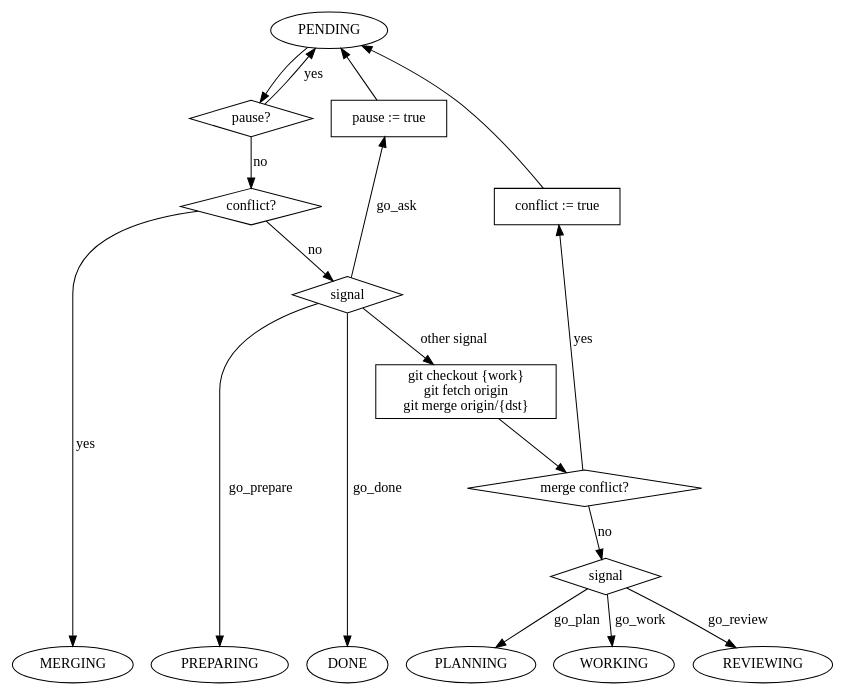
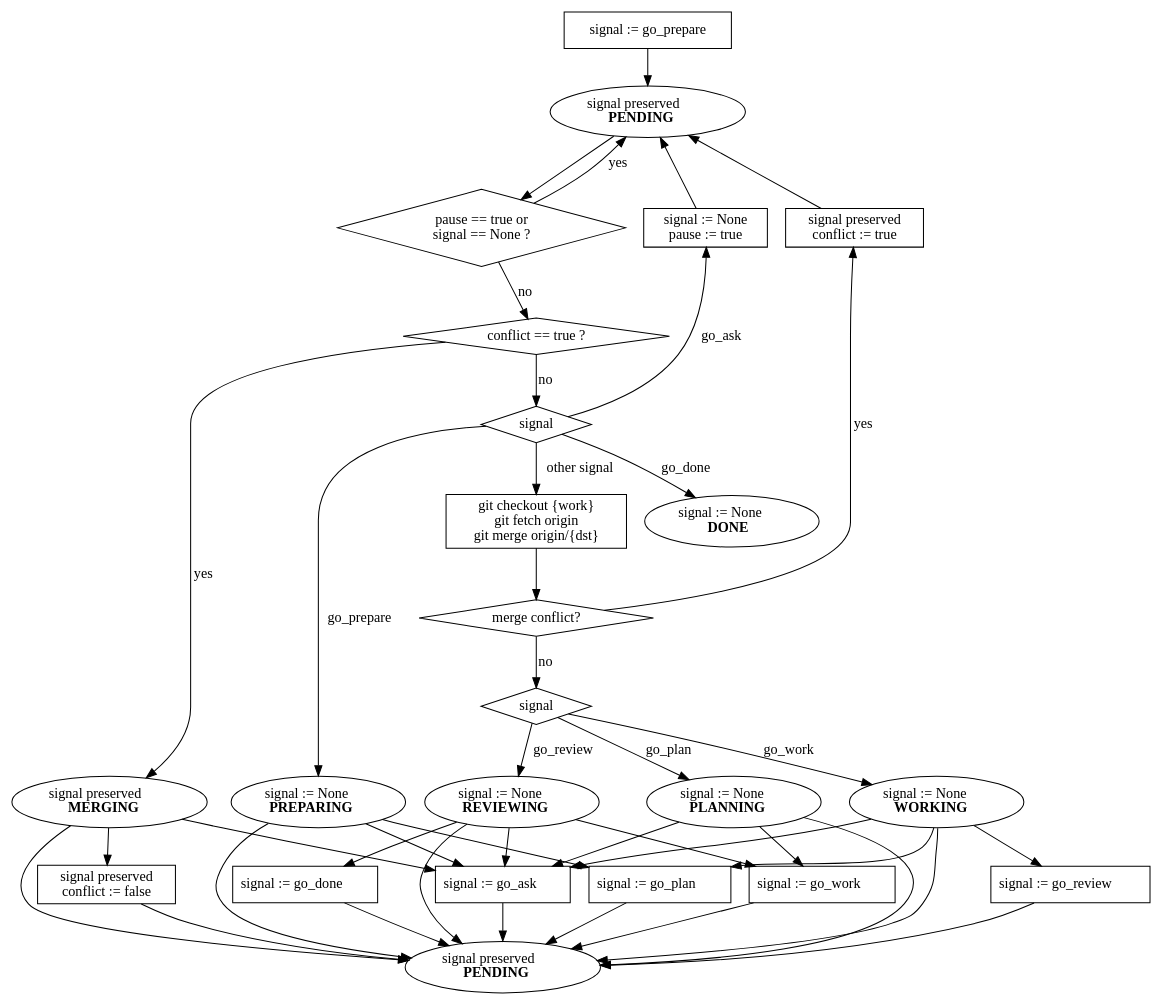
Before and after one commit to milyin/zbobr: the diagram in docs/transitions.dot, drawn with Graphviz.

Commit message:
transitions improved

```diff
--- a/docs/transitions.dot
+++ b/docs/transitions.dot
@@ -1,49 +1,96 @@
 // Graphviz .dot description of task state transitions for dispatcher
 // States: PENDING, PREPARING, PLANNING, WORKING, REVIEWING, MERGING, DONE
 // Transitions controlled by signal and flags
 
 digraph dispatcher_states {
     rankdir=UD;
-    { rank=min; PENDING; }
-    { rank=max; PREPARING; PLANNING; WORKING; REVIEWING; MERGING; DONE; } 
-    { rank=same; CHECK_CONFLICT_FLAG; SET_CONFLICT_FLAG; }
-    { rank=same; CHECK_PAUSE_FLAG; SET_PAUSE_FLAG; }
+
+    { rank=min; GO_PREPARE; }
+    { rank=same; PENDING; }
+    { rank=same; CHECK_PAUSE; SET_PAUSE_FLAG; SET_CONFLICT_FLAG }
+    { rank=same; PREPARING; PLANNING; WORKING; REVIEWING; MERGING } 
+    { rank=same; GO_ASK; GO_PLAN; GO_WORK; GO_REVIEW; GO_DONE; CLEAR_CONFLICT_FLAG } 
+    { rank=max; PENDING2; }
+
     splines=true;
     node [shape=ellipse];
+    node [group=git]; PULL; CHECK_MERGE_CONFLICT;
 
-    CHECK_PAUSE_FLAG [shape=diamond, label="pause?"];
-    CHECK_CONFLICT_FLAG [shape=diamond, label="conflict?"];
+    GO_PREPARE [shape=box, label="signal := go_prepare"];
+   
+    CHECK_PAUSE [shape=diamond, label="pause == true or\nsignal == None ?"];
+    CHECK_CONFLICT_FLAG [shape=diamond, label="conflict == true ?"];
     CHECK_SIGNALS_SIMPLE [shape=diamond, label="signal"];
     PULL [shape=box, label="git checkout {work}\ngit fetch origin\ngit merge origin/{dst}"];
     CHECK_MERGE_CONFLICT [shape=diamond, label="merge conflict?"];
     CHECK_SIGNALS_REPO [shape=diamond, label="signal"];
-    SET_PAUSE_FLAG [shape=box, label="pause := true"];
-    SET_CONFLICT_FLAG [shape=box, label="conflict := true"];
+    SET_PAUSE_FLAG [shape=box, label="signal := None\npause := true"];
+    SET_CONFLICT_FLAG [shape=box, label="signal preserved\nconflict := true"];
+    CLEAR_CONFLICT_FLAG [shape=box, label="signal preserved\nconflict := false"];
+
+    PENDING [ label = <signal preserved<br/><b>PENDING</b>>];
+    PENDING2 [ label = <signal preserved<br/><b>PENDING</b>>];
+    PREPARING [ label = <signal := None<br/><b>PREPARING</b>>];
+    PLANNING [ label = <signal := None<br/><b>PLANNING</b>>];
+    WORKING [ label = <signal := None<br/><b>WORKING</b>>];
+    REVIEWING [ label = <signal := None<br/><b>REVIEWING</b>>];
+    MERGING [ label = <signal preserved<br/><b>MERGING</b>>];
+    DONE [ label = <signal := None<br/><b>DONE</b>>];
+
+    GO_PREPARE [ shape = box; label = <signal := go_prepare> ];
+    GO_PLAN[ shape = box; label = <signal := go_plan> ];
+    GO_WORK[ shape = box; label = <signal := go_work> ];
+    GO_REVIEW[ shape = box; label = <signal := go_review> ];
+    GO_ASK [ shape = box; label = <signal := go_ask> ];
+    GO_DONE [ shape = box; label = <signal := go_done> ];
 
     // dispatcher evaluation flow
-    PENDING -> CHECK_PAUSE_FLAG;
-    CHECK_PAUSE_FLAG -> PENDING [label="yes"];
-    CHECK_PAUSE_FLAG -> CHECK_CONFLICT_FLAG [label="no"];
+    GO_PREPARE -> PENDING;
+    PENDING -> CHECK_PAUSE;
+    CHECK_PAUSE -> PENDING [label="yes"];
+    CHECK_PAUSE -> CHECK_CONFLICT_FLAG [label="no"];
     CHECK_CONFLICT_FLAG -> MERGING [label="yes"];
     CHECK_CONFLICT_FLAG -> CHECK_SIGNALS_SIMPLE [label="no"];
     CHECK_SIGNALS_SIMPLE -> PREPARING [label="go_prepare"];
     CHECK_SIGNALS_SIMPLE -> DONE [label="go_done"];
     CHECK_SIGNALS_SIMPLE -> SET_PAUSE_FLAG [label="go_ask"];
     CHECK_SIGNALS_SIMPLE -> PULL [label="other signal"];
     PULL -> CHECK_MERGE_CONFLICT;
     CHECK_MERGE_CONFLICT -> SET_CONFLICT_FLAG [label="yes"];
     SET_CONFLICT_FLAG -> PENDING;
     SET_PAUSE_FLAG -> PENDING;
     CHECK_MERGE_CONFLICT -> CHECK_SIGNALS_REPO [label="no"];
     CHECK_SIGNALS_REPO -> PLANNING  [label="go_plan"];
+    CHECK_SIGNALS_REPO -> REVIEWING  [label="go_review"];
     CHECK_SIGNALS_REPO -> WORKING   [label="go_work"];
-    CHECK_SIGNALS_REPO -> REVIEWING [label="go_review"];
 
-    PENDING;
-    PREPARING;
-    PLANNING;
-    WORKING;
-    REVIEWING;
-    MERGING;
-    DONE;
+    // Session possible outcomes
+    PREPARING -> GO_PLAN
+    PREPARING -> GO_ASK
+    PREPARING -> PENDING2
+
+    PLANNING -> GO_WORK
+    PLANNING -> GO_ASK
+    PLANNING -> PENDING2
+
+    WORKING -> GO_REVIEW
+    WORKING -> GO_PLAN
+    WORKING -> GO_ASK
+    WORKING -> PENDING2
+
+    REVIEWING -> GO_WORK
+    REVIEWING -> GO_ASK
+    REVIEWING -> GO_DONE
+    REVIEWING -> PENDING2
+
+    MERGING -> CLEAR_CONFLICT_FLAG
+    MERGING -> GO_ASK
+    MERGING -> PENDING2
+
+    GO_PLAN -> PENDING2;
+    GO_ASK -> PENDING2;
+    GO_WORK -> PENDING2;
+    GO_REVIEW -> PENDING2;
+    GO_DONE -> PENDING2;
+    CLEAR_CONFLICT_FLAG -> PENDING2;
 }
```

###

◆ **Exercise**
Every line of the entries above that holds "docs" should be copied out.

◆ **Task result**
Before and after one commit to milyin/zbobr: the diagram in docs/transitions.dot, drawn with Graphviz.
--- a/docs/transitions.dot
+++ b/docs/transitions.dot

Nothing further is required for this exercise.